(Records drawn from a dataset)
::::

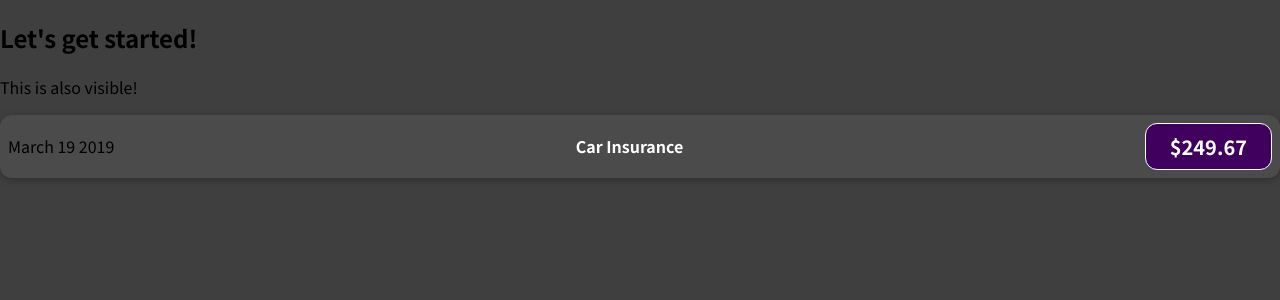
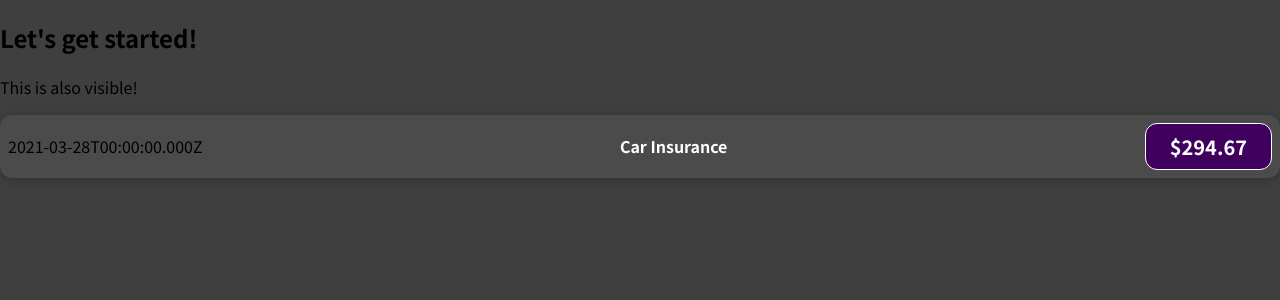
Before and after one commit to rmohanmd/Expense-Tracker, a JavaScript app: page / in a window 1280 px wide. Shown: the top 300 px of the page. Built offline with nearby package versions, Linux system fonts and the light colour scheme.

Commit message:
Changed from hardcoded data to varibles

```diff
--- a/src/components/ExpenseItem.js
+++ b/src/components/ExpenseItem.js
@@ -1,13 +1,16 @@
 import "./ExpenseItem.css";
 
 function ExpenseItem() {
+  const expenseDate = new Date(2021, 2, 28);
+  const expenseTitle = "Car Insurance";
+  const expenseAmount = 294.67;
   return (
     <div className="expense-item">
-      <div>March 19 2019</div>
+      <div>{expenseDate.toISOString()}</div>
       <div claaName="expense-item__description">
-        <h2>Car Insurance</h2>
+        <h2>{expenseTitle}</h2>
       </div>
-      <div className="expense-item__price">$249.67</div>
+      <div className="expense-item__price">${expenseAmount}</div>
     </div>
   );
 }
```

::::

• TASK: Go line by line through the records and copy those that contain the word "className".

• RESULT:
     <div className="expense-item">
-      <div className="expense-item__price">$249.67</div>
+      <div className="expense-item__price">${expenseAmount}</div>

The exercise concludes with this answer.